Even so, there is some concern that the amount of supplies and system organization are inadequate to respond to a biological attack of any magnitude. "Antibiotics and vaccines alone are not enough," says Thomas Inglesby, MD, deputy director of the School's Center for Civilian Biodefense Strategies. An infectious disease specialist who holds an assistant professorship in the School of Medicine's Division of Infectious Diseases, Inglesby cites the need to beef up state, city, and local health departments, increase national disease surveillance capacity, address the lack of "surge capacity" in U.S. hospitals, improve community response plans, and more thoroughly plan for sudden, widespread medical catastrophes. 

"A national biomedical research and development program to address the nation's greatest infectious disease vulnerabilities is also an imperative," says Inglesby. "We want to have the diagnostic tools to be able to say if a person is sick or not sick, and a public health system of tracking disease as it evolves and containing the spread of disease."

An analysis by the Office of Technology Assessment of the U.S. Congress estimated that as many as 3 million deaths could occur following the release of 100 kilograms of aerosolized anthrax over Washington, D.C., making such an attack as lethal as a hydrogen bomb.

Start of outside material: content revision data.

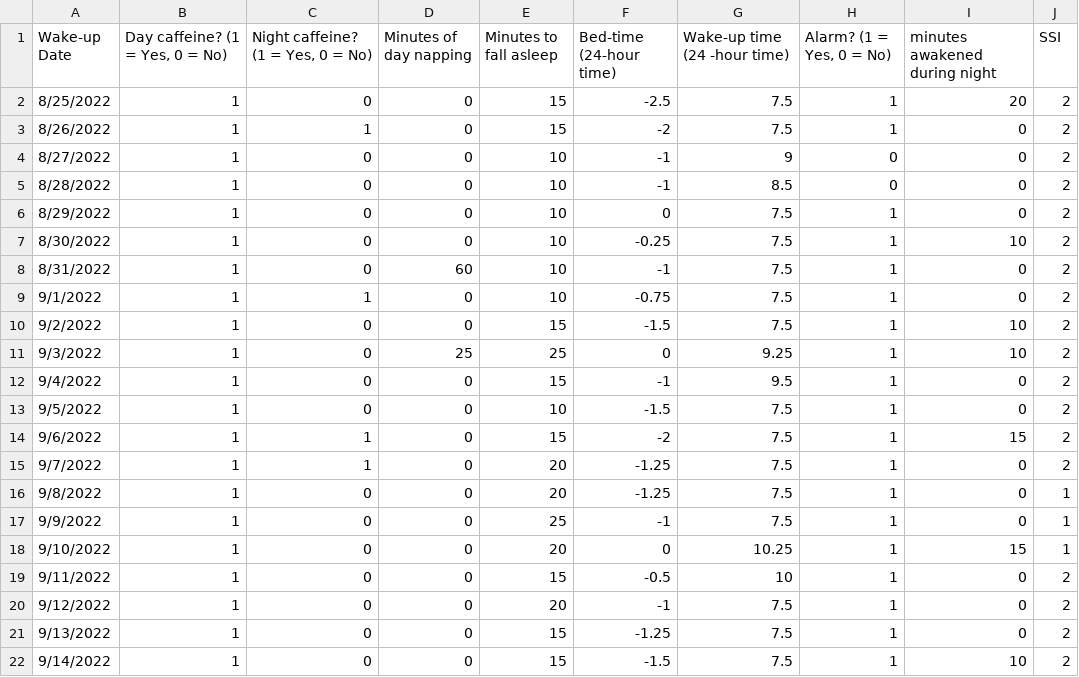
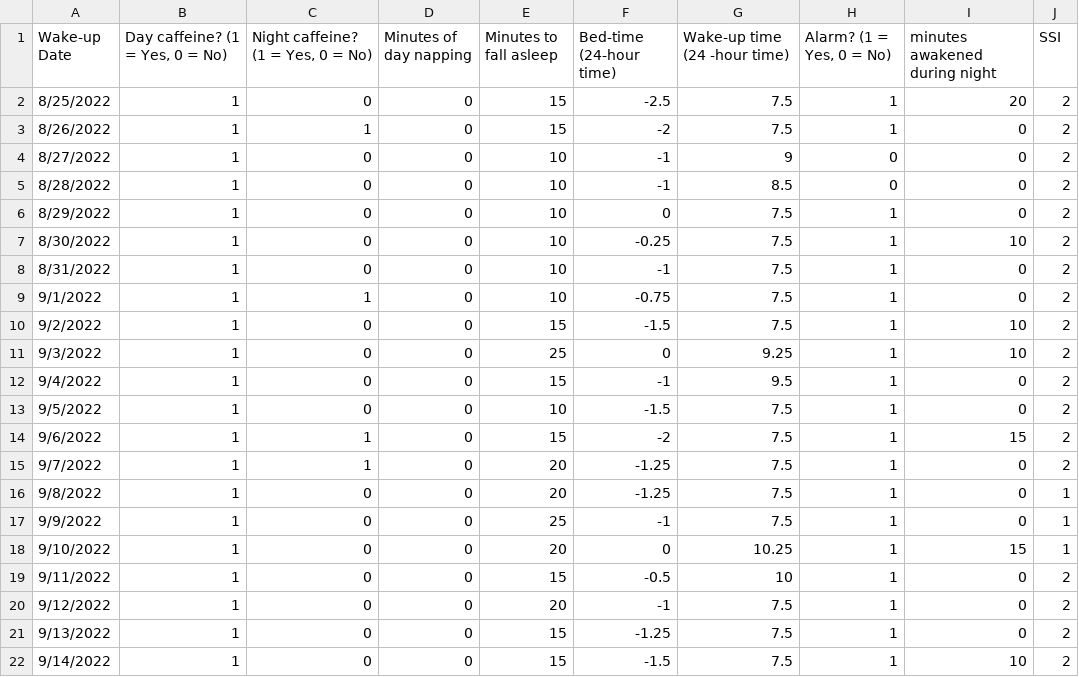
Before and after one commit to melschwartz07/DataScienceUTSA, a CSV file: Lab1/Schwartz-Melanie-female.csv, drawn as a sheet.

```diff
--- a/Lab1/Schwartz-Melanie-female.csv
+++ b/Lab1/Schwartz-Melanie-female.csv
@@ -7,6 +7,6 @@ Wake-up Date,"Day caffeine?    (1 = Yes, 0 = No)","Night caffeine?  (1 = Yes, 0
 8/30/2022,1,0,0,10,-0.25,7.5,1,10,2
-8/31/2022,1,0,60,10,-1,7.5,1,0,2
+8/31/2022,1,0,0,10,-1,7.5,1,0,2
 9/1/2022,1,1,0,10,-0.75,7.5,1,0,2
 9/2/2022,1,0,0,15,-1.5,7.5,1,10,2
-9/3/2022,1,0,25,25,0,9.25,1,10,2
+9/3/2022,1,0,0,25,0,9.25,1,10,2
 9/4/2022,1,0,0,15,-1,9.5,1,0,2
```
Also changed, not shown: 2 other files.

Prompt detection and immediate administration of the proper antibiotics could save many or even most of those lives. But the logistics of such an effort, including the delivery and distribution of 5 or 6 million doses of antibiotics, remain daunting. Says Inglesby: "If we don't have rapid systems of distribution, people won't get the antibiotics they need. We need a medical care system capable of handling sick people in greater numbers than we've ever seen before."

A problem already apparent to many is simply the shortage of necessary medicines. The anthrax mail attacks have prodded the government to significantly increase the scale and scope of its pharmaceutical stockpiles. But even that effort faces huge challenges. "You can't go from zero to 60 in five seconds," is how Don Burke, MD, director of the School's Center for Immunization Research, describes the government's recent decision to increase its stockpile of smallpox vaccines from 15 million to 300 million doses. "The current model in treating an outbreak of smallpox is to try to create a ring of immunizations around anyone known to be infected," says Burke, in explaining how smallpox was eventually quarantined and eradicated.

But a model that works for only a handful of infections in remote areas of developing countries may prove inadequate to the challenge of many hundreds, or even thousands, of infections in a highly mobile society. In that situation, it could rapidly become necessary to vaccinate many millions — perhaps even the entire nation. "We don't have any experience in large-scale immunizations of that nature," says Burke, a professor of International Health. "One of the basic questions is just who are we going to get to give all these shots? We'd probably have to very quickly start to look outside the classic health care delivery system for answers."

Researchers are quick to point out that none of the problems associated with the sudden and unexpected widescale infection of populations are insurmountable. What is needed, they say, is planning and the political will to prepare adequately for a future most people would rather not consider. "There are many things to do," Inglesby says. "This is not insoluble, it's not a lost cause, but [the answers] are not necessarily easy or cheap. The problem will not go away when the anthrax mailings are over or when the war in Afghanistan is over." 

All agree that a significant change is in order for American health policy. "We spend remarkably little of our public health dollars on vaccination in particular and prevention in general," says Burke of the situation prior to Sept. 11. "The total global annual market for all vaccines is about $3 billion. But every year, we spend $5 billion on Viagra. That should tell us something."